→ **PROBLEM STATEMENT**
Please copy each line from the entries that contains the string "Home".

--- DATA IN THIS EXERCISE Enclosed Below ---

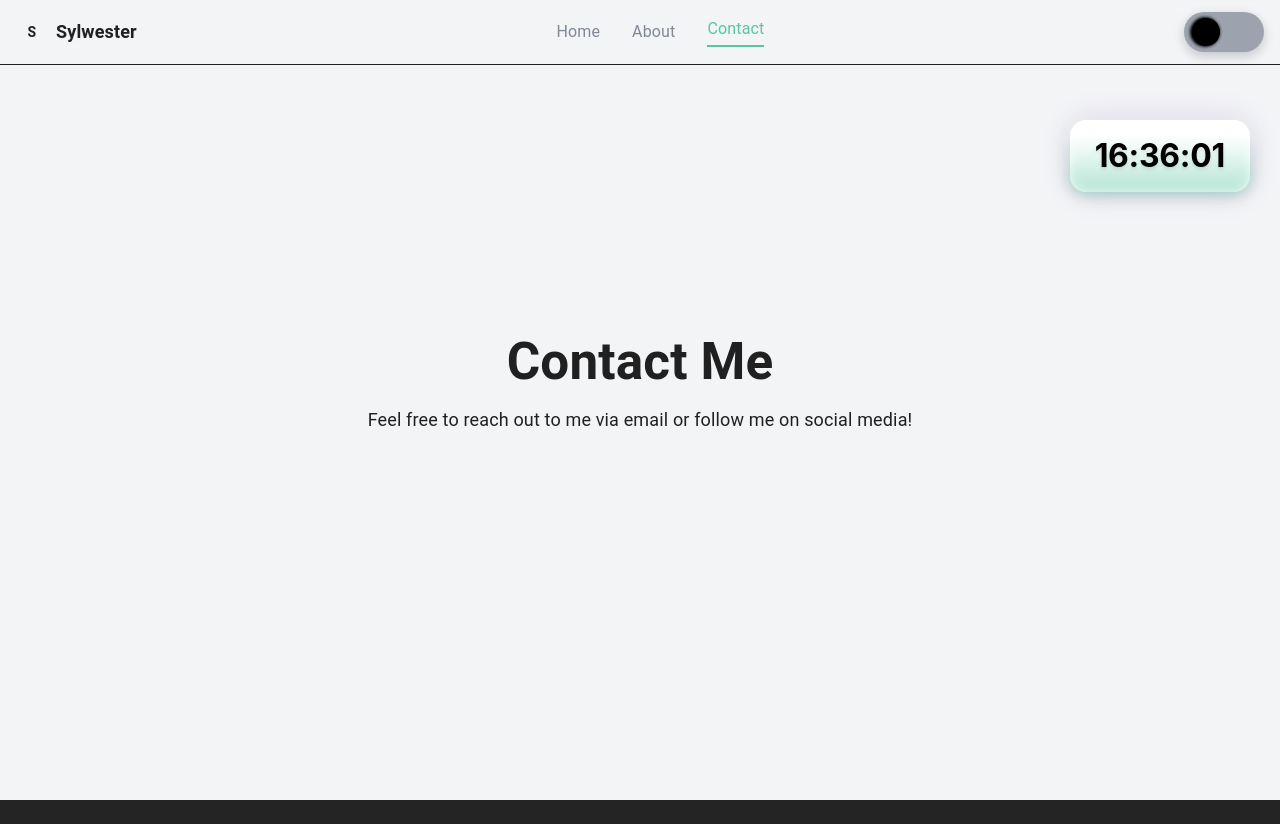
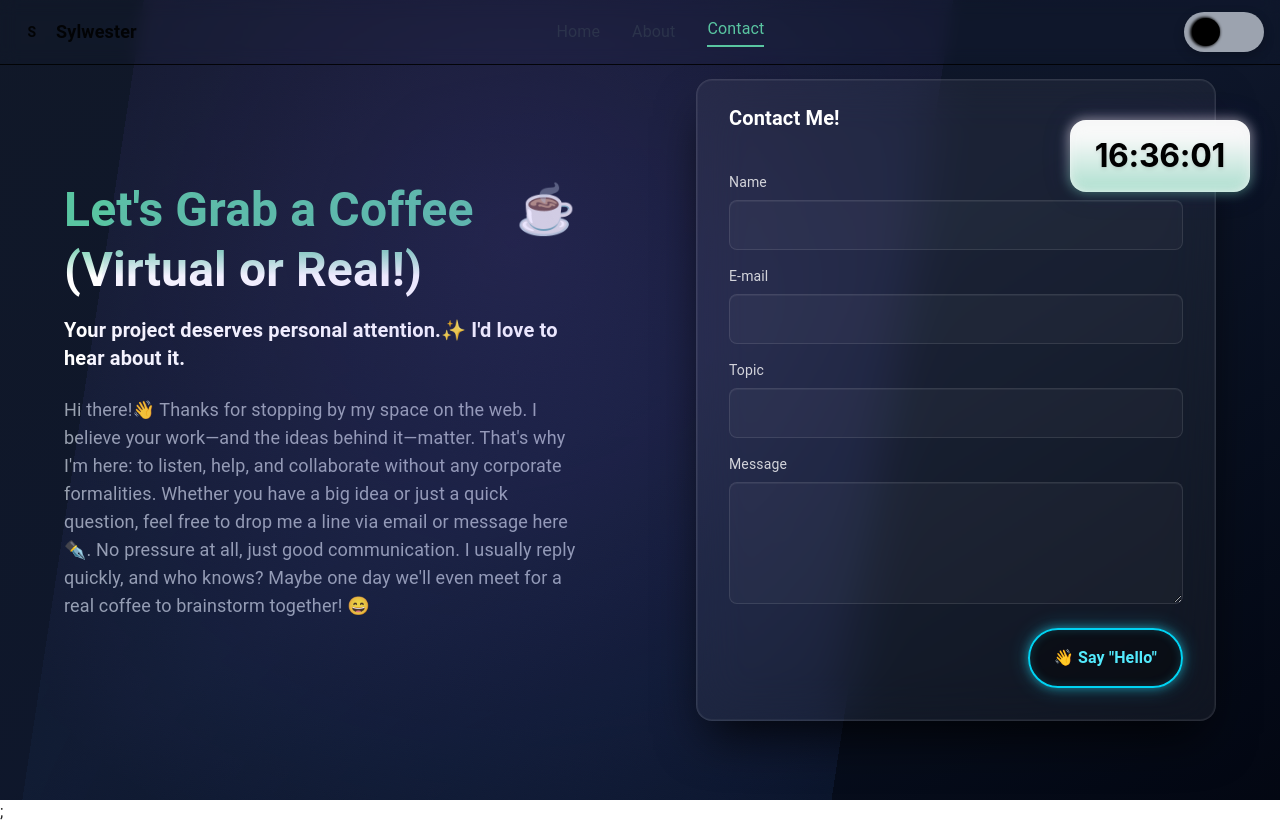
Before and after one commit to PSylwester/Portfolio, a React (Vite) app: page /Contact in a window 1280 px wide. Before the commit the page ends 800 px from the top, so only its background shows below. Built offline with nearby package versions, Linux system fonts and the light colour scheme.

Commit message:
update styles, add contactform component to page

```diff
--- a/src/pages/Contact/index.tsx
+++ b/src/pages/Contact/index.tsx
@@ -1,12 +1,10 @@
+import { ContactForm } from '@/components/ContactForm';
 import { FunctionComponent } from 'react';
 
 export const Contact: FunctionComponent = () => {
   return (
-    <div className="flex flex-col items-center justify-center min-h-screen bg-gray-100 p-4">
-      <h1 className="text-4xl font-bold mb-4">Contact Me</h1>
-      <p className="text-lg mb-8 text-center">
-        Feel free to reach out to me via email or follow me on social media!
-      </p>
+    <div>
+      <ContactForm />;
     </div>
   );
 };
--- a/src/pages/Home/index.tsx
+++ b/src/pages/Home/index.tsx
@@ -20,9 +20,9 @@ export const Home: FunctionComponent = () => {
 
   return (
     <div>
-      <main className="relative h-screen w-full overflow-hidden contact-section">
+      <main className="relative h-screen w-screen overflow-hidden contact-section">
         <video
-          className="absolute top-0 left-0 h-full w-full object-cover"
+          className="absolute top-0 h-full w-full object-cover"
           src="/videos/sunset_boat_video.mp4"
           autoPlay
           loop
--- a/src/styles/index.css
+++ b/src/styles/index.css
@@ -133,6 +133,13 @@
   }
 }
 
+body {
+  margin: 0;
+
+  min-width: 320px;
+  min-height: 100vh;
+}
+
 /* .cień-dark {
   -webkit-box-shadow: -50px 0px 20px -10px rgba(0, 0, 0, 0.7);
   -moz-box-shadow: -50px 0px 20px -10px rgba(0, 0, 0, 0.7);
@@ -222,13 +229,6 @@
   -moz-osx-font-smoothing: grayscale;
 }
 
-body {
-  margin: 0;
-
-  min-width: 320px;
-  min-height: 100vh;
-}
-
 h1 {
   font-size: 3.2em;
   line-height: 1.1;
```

--- End of Enclosed DATA IN THIS EXERCISE ---
--- DATA IN THIS EXERCISE Enclosed Below ---

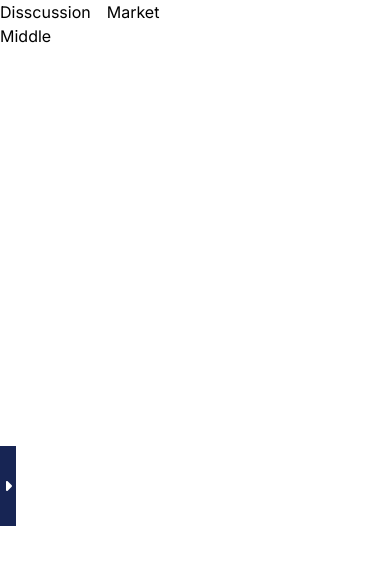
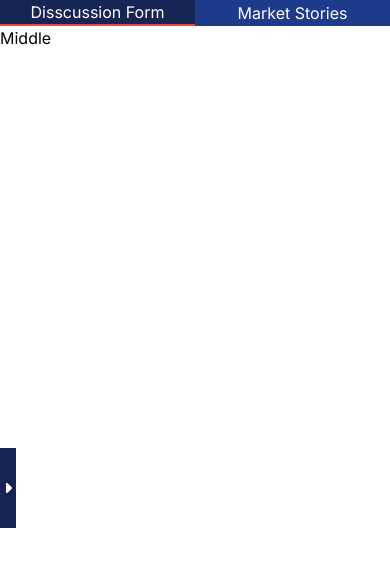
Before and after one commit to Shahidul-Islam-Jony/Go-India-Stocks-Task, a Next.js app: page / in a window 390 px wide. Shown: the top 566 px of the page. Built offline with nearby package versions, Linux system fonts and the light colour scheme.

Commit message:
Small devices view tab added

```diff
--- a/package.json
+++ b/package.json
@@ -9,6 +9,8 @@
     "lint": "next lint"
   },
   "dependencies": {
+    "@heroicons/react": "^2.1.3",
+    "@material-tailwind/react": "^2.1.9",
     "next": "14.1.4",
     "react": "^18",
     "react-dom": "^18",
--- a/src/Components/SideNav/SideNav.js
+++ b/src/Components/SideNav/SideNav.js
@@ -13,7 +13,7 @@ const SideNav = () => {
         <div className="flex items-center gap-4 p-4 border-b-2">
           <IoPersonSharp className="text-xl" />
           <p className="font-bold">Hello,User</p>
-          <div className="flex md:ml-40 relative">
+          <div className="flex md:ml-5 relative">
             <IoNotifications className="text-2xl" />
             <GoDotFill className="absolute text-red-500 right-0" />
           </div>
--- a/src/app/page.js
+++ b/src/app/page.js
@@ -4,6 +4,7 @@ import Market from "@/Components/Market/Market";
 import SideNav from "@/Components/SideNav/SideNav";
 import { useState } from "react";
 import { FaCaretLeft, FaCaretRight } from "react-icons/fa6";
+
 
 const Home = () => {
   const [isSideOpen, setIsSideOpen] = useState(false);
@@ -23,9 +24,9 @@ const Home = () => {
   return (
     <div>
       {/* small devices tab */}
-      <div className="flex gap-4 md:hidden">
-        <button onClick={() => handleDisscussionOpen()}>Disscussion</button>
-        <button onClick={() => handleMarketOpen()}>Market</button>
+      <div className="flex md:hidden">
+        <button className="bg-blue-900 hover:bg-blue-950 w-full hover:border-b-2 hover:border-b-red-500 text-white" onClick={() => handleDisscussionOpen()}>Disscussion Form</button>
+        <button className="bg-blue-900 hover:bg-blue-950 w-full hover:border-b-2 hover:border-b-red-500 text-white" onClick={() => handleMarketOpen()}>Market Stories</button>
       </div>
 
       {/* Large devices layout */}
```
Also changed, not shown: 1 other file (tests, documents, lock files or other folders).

--- End of Enclosed DATA IN THIS EXERCISE ---

→ **OUTPUT**
--- a/src/pages/Home/index.tsx
+++ b/src/pages/Home/index.tsx
@@ -20,9 +20,9 @@ export const Home: FunctionComponent = () => {
 const Home = () => {
@@ -23,9 +24,9 @@ const Home = () => {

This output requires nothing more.